Another thing to note is that the game isn’t very well optimised for PS Vita systems – The game, natively, runs at around 20fps, with it dipping to around 10 or even 5fps when running past multiple enemies in dense environments (Note these figures aren’t 100% accurate, as I had no way of measuring, but there is some extremely noticeable lag during any part of gameplay)…This, combined with the overly sensitive movement and slow camera controls made me have to repeat sections where it required timed jumping, navigating and even just in general whenever I moved around.
My fear of simultaneously breathing sprites is…Thankfully…Quelled in this Neptune installment, as now characters don’t breathe in unison when on-screen with one another like they did in Blanc + Neptune VS Zombies, but are instead paced differently to other characters.
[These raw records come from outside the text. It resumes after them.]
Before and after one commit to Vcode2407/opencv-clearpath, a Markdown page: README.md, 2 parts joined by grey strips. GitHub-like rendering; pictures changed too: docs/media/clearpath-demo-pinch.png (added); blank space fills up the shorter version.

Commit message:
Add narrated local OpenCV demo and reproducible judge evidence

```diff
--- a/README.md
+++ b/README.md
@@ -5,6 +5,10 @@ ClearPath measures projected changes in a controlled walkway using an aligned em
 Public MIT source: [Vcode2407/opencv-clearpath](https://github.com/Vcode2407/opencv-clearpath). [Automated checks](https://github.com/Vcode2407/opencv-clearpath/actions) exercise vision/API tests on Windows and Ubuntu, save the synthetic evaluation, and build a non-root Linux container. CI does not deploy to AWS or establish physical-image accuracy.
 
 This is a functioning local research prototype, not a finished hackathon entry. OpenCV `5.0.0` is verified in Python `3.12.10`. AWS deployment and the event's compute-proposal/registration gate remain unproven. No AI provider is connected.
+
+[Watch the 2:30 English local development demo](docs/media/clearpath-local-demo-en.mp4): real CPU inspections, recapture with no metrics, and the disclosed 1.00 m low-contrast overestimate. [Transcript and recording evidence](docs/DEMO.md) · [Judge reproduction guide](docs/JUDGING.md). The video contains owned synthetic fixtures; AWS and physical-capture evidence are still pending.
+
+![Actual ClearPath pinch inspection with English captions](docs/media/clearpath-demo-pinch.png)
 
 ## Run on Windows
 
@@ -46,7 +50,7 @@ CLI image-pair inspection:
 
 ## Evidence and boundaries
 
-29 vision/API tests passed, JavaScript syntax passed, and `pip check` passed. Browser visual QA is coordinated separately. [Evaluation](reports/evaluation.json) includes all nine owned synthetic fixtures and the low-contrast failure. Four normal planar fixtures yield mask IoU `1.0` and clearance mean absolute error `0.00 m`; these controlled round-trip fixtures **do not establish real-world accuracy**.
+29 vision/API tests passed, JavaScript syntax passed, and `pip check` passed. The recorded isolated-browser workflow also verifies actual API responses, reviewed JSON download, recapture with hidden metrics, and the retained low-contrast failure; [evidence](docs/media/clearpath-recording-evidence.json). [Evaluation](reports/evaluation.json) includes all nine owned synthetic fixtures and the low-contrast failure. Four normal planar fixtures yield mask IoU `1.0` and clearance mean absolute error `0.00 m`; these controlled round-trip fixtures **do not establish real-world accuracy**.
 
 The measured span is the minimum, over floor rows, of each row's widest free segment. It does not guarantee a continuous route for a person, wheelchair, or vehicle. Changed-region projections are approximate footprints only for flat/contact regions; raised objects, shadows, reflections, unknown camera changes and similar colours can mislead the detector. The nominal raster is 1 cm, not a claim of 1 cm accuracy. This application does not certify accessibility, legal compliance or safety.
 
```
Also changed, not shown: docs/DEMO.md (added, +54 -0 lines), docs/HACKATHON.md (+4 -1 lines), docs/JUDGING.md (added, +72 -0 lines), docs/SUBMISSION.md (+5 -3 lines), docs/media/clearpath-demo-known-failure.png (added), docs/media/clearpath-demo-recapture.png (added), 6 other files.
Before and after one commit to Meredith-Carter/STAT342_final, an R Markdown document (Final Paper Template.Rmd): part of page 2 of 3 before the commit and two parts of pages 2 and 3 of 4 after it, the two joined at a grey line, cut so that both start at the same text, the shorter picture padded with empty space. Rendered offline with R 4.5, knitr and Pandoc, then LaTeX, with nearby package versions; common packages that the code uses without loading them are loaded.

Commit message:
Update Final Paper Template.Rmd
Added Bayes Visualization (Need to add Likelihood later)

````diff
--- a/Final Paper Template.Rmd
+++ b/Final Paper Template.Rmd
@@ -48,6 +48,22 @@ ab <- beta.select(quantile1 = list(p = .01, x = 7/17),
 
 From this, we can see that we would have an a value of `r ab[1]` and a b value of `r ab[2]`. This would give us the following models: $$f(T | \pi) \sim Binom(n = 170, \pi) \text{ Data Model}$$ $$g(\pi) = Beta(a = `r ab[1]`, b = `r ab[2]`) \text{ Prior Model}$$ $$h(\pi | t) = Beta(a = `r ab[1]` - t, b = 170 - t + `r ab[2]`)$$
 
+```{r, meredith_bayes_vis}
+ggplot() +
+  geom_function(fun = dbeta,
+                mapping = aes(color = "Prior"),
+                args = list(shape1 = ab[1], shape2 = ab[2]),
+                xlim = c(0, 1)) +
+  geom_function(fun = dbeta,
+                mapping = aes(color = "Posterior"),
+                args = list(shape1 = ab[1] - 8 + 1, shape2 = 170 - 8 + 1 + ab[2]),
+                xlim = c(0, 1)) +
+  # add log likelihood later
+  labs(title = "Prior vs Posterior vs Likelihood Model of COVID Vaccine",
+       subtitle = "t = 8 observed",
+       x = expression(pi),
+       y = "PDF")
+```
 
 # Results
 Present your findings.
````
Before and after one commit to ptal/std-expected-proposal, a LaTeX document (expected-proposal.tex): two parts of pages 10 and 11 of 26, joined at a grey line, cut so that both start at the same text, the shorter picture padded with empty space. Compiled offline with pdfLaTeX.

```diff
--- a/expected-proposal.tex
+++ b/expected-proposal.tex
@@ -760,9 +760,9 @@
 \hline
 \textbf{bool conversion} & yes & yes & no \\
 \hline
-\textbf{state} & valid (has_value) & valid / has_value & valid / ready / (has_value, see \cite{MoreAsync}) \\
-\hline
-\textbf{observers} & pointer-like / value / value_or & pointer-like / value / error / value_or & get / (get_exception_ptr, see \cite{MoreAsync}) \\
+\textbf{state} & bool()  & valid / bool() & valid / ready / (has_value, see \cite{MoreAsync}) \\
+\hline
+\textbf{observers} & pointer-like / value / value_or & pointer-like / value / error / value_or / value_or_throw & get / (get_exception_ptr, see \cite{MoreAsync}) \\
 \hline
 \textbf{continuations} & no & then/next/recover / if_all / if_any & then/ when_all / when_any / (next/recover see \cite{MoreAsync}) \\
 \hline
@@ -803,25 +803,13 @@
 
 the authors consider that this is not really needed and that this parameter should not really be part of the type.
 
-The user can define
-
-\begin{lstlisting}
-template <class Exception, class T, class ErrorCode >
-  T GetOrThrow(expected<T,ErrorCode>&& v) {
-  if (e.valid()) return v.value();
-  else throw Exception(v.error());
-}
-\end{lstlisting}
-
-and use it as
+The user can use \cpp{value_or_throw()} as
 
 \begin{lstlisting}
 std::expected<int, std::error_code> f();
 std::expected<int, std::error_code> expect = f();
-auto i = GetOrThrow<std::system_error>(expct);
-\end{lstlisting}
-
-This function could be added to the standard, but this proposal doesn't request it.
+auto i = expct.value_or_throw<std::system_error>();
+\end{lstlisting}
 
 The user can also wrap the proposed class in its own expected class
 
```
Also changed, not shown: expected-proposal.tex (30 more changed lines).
Sega Hard Girls is interesting to me, to say the least, with it’s nostalgia digging deep into my heart with characters based off of the Sega Mega Drive, Saturn, Genesis, Game Gear, and Dreamcast, to name a few; each time period as well were named off of popular ‘mainline’ Sega Consoles, being the above Mega Drive, Saturn, Game Gear and Dreamcast generations being the main four you can visit.
Unfortunately, my gripes with the game don’t stop at just the bad optimisation and fluffed-out writing; the game also has some very, VERY odd design choices from a game design standpoint – Every single time you want to progress, you HAVE to go back to the Library, sit through a pseudo-loading screen, navigate to Historie, and report back; note as well, that you can only take on one mission at a time! To be honest, I just went through quests one by one, but when you have quests like “Kill 4 of this monster”, or “Gather this item”, it really does make you question why you’re playing the game – These quests should be passive at all times, but no, you have to treat them the same as story quests, which I think is ridiculous.
But despite this…I…I can’t help but to keep playing; once you get used to the way the game wants you to play, get used to the framerate, and the camera, and start to understand more and more of the game, the more you grow to enjoy it – I loved getting new skills to see the flashy new costumes and animations, and love the feeling of slaughtering my foes, and, whilst I didn’t find any sort of boss battle in the few hours I had with the game, I’d love to see where the game goes nearing it’s middle, and ending chapters.
With loveable characters, comical writing, enthusiastic voice acting, addicting gameplay and easy-to-pick-up nature of the game, Megadimension Neptune VS Sega Hard Girls is a different type of game than what you may be accustomed to, and might help you to shake up the mix, to try and get you to play something new.
With that in mind, I would rate Megadimension Neptune VS Sega Hard Girls a final score of 7 / 10; personally, I wouldn’t buy the game unless it was on sale, or if I was a fan, but either way, I still had a lot of fun with IF and the gang.